■ Work request: Please repeat the records below exactly, from the first line through the line containing "- Expanded ground", and nothing more.

■ Dataset entries:
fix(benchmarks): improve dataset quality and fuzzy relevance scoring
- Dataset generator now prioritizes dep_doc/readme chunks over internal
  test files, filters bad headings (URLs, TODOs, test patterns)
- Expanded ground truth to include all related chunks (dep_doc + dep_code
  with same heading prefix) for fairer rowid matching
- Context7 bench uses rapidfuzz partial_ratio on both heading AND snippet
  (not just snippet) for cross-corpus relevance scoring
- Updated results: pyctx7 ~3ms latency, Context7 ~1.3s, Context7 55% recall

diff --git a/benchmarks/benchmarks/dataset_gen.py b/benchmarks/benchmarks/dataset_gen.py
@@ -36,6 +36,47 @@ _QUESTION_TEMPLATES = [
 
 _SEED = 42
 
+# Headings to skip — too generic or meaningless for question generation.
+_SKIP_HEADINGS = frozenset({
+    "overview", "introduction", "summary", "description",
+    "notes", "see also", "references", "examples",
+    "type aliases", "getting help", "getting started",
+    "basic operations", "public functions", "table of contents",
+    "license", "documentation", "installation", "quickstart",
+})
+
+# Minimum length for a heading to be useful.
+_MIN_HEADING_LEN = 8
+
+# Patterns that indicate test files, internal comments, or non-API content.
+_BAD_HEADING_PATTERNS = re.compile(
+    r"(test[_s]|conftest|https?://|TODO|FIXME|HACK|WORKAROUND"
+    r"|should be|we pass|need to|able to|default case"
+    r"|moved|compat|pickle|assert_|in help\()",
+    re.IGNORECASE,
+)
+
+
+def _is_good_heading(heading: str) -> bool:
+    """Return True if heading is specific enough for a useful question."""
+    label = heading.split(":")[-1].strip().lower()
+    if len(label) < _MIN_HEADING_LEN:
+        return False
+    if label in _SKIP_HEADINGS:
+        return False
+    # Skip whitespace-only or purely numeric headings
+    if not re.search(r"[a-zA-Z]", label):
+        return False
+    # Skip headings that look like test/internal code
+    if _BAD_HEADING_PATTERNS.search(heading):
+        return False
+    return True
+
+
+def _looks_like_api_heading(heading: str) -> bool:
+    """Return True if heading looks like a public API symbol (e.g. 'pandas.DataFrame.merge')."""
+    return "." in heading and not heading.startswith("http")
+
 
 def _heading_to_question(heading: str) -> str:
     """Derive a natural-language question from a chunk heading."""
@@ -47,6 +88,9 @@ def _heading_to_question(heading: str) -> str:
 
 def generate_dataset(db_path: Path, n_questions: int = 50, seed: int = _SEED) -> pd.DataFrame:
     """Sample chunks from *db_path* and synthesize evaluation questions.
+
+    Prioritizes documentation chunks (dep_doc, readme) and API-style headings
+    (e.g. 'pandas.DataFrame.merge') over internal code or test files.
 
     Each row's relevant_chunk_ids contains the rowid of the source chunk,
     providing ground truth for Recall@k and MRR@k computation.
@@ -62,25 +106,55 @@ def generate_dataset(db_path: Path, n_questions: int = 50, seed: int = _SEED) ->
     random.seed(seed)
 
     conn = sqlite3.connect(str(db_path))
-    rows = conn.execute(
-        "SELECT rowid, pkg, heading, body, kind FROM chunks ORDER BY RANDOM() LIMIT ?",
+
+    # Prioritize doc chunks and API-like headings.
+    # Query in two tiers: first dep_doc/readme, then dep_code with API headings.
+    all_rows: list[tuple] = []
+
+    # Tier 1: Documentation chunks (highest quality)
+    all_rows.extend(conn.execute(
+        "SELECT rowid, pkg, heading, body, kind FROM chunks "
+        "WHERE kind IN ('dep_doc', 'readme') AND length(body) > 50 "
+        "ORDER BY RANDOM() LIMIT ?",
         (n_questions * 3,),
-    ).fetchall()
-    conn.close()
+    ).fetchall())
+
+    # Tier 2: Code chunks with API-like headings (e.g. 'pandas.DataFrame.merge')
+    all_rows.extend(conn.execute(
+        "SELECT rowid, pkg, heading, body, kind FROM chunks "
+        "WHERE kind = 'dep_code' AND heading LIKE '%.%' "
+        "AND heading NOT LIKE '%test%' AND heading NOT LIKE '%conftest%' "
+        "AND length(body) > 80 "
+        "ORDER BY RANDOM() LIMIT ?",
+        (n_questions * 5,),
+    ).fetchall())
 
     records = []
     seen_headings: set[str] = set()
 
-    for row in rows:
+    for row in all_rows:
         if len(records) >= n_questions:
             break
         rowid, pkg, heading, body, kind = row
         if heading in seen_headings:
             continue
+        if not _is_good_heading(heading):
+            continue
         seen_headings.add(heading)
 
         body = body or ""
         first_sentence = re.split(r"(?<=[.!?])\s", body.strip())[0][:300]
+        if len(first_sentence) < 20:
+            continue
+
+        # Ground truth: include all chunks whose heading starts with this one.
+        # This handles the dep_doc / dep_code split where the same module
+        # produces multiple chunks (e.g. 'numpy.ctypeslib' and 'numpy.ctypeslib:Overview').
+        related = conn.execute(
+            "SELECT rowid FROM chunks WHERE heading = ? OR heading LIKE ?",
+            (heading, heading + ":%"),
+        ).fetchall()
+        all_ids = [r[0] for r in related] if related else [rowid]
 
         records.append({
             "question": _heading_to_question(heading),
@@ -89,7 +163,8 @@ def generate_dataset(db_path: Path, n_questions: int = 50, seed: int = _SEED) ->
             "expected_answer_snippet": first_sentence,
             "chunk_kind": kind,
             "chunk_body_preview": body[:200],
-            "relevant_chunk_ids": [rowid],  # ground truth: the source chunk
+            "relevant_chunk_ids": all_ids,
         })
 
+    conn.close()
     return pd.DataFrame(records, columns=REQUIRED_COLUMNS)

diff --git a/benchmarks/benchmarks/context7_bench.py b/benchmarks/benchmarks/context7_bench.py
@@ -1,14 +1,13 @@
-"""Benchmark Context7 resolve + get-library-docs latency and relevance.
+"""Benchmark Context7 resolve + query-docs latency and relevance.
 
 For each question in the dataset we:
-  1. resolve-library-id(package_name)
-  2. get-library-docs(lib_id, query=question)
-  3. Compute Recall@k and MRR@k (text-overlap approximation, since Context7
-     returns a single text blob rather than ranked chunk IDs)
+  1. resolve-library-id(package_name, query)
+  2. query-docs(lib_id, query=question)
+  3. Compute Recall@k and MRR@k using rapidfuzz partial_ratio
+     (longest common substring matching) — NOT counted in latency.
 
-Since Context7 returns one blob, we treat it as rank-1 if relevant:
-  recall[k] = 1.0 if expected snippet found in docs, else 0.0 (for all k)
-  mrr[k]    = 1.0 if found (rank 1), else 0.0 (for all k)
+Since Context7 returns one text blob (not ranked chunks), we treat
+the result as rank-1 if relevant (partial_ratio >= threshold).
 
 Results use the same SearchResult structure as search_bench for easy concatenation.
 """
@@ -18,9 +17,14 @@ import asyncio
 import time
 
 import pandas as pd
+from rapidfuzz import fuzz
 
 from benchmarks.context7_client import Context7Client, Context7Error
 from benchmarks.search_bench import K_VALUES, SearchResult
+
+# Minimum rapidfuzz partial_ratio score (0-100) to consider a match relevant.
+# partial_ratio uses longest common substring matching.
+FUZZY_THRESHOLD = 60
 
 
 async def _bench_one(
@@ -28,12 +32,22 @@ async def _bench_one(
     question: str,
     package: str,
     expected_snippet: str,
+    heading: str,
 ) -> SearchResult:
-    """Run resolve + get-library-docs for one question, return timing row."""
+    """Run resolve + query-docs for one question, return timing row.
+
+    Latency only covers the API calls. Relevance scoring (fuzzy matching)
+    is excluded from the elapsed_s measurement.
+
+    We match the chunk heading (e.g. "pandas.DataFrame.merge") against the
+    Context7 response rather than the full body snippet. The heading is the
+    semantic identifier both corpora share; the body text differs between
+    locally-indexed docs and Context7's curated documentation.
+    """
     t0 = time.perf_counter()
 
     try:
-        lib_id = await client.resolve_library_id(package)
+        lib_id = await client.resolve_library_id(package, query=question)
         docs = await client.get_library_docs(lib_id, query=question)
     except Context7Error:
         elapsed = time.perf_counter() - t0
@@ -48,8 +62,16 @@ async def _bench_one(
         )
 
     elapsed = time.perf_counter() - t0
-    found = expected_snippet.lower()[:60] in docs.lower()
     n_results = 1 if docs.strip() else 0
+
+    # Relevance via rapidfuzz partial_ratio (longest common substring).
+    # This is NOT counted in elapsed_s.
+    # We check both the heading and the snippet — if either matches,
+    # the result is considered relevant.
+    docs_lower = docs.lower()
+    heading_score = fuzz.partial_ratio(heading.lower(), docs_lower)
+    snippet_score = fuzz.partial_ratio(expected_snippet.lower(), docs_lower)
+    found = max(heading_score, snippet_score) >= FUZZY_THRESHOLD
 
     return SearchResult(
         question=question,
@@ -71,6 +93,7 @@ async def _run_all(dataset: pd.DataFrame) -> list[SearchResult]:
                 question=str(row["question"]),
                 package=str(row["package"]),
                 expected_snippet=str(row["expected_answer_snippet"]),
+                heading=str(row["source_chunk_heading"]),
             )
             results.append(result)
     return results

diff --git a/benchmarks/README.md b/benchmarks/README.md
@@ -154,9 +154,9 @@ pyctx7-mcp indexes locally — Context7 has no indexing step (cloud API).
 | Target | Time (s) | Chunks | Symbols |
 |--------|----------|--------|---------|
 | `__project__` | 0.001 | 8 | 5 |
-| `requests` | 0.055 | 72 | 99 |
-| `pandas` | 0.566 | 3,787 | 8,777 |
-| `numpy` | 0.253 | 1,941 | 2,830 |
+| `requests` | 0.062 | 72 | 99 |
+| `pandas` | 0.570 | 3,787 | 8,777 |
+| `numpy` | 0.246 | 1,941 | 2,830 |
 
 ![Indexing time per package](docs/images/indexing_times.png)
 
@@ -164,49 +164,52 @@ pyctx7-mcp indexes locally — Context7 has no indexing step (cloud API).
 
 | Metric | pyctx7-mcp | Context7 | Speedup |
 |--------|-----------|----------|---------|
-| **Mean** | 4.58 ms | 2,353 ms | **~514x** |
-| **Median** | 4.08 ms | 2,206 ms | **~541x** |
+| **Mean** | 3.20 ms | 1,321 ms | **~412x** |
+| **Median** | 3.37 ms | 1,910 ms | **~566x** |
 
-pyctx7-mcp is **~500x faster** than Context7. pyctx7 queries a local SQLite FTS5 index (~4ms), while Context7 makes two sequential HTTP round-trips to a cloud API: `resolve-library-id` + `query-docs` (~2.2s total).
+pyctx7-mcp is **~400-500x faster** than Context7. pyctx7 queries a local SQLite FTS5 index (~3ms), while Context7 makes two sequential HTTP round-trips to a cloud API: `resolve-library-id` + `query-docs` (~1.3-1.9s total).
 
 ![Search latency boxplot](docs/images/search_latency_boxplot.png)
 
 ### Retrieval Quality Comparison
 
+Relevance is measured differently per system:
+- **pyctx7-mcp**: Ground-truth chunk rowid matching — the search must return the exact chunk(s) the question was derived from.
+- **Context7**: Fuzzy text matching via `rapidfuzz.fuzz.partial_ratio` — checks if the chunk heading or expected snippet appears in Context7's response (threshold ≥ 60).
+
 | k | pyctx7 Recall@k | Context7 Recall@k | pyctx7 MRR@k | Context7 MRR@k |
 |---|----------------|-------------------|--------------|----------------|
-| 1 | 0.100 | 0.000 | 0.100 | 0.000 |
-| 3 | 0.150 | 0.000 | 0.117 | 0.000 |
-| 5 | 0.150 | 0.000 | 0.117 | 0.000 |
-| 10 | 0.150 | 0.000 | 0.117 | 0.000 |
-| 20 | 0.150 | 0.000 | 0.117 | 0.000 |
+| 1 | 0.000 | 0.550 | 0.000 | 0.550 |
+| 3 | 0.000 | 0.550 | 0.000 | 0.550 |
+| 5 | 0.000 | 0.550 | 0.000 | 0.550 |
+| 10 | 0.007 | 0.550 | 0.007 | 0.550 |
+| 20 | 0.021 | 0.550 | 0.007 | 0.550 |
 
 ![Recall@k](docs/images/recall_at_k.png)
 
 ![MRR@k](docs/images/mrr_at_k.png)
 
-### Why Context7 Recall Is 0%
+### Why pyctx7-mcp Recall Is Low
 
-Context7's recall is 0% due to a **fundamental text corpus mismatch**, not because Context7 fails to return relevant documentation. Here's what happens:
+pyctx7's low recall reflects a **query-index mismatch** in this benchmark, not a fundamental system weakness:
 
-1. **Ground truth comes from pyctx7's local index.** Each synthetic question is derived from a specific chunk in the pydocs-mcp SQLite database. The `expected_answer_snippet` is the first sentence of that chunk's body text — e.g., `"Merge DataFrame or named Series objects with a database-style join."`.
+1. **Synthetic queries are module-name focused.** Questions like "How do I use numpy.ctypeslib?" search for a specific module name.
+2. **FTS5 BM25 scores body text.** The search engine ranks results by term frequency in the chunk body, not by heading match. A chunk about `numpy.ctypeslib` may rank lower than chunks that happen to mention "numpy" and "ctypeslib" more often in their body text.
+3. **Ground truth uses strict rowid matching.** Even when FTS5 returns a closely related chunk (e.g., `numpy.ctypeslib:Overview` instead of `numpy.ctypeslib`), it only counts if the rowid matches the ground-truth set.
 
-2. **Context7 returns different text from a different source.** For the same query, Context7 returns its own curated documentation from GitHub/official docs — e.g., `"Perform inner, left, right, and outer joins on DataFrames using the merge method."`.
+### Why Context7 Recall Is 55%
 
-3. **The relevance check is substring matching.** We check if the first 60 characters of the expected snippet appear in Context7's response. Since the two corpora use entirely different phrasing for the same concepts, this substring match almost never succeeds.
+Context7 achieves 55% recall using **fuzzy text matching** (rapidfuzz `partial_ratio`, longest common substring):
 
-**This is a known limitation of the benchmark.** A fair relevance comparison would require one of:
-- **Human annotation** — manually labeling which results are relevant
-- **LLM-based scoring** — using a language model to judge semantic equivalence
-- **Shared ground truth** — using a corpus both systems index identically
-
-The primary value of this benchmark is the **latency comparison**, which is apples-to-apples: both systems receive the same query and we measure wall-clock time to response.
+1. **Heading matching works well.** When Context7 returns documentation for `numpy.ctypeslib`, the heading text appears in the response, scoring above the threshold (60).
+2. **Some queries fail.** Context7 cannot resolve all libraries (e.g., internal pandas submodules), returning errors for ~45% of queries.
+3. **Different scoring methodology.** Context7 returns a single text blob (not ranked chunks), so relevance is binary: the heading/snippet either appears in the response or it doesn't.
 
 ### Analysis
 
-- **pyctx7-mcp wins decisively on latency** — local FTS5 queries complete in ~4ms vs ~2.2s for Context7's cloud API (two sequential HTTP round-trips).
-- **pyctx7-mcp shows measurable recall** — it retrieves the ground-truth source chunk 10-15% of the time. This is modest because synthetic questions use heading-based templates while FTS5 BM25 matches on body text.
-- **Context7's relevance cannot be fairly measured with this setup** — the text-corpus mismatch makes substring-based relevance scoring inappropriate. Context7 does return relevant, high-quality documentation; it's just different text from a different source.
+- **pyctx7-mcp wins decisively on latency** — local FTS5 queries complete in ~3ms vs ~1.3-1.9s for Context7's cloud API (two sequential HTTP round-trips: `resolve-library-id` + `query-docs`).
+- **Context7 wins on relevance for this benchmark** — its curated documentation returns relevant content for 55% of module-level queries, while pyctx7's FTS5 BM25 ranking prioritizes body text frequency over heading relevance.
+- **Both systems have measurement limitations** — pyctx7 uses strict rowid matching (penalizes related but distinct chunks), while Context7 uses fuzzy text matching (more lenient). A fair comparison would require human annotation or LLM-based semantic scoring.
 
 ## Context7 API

■ Exercise result:
fix(benchmarks): improve dataset quality and fuzzy relevance scoring
- Dataset generator now prioritizes dep_doc/readme chunks over internal
  test files, filters bad headings (URLs, TODOs, test patterns)
- Expanded ground truth to include all related chunks (dep_doc + dep_code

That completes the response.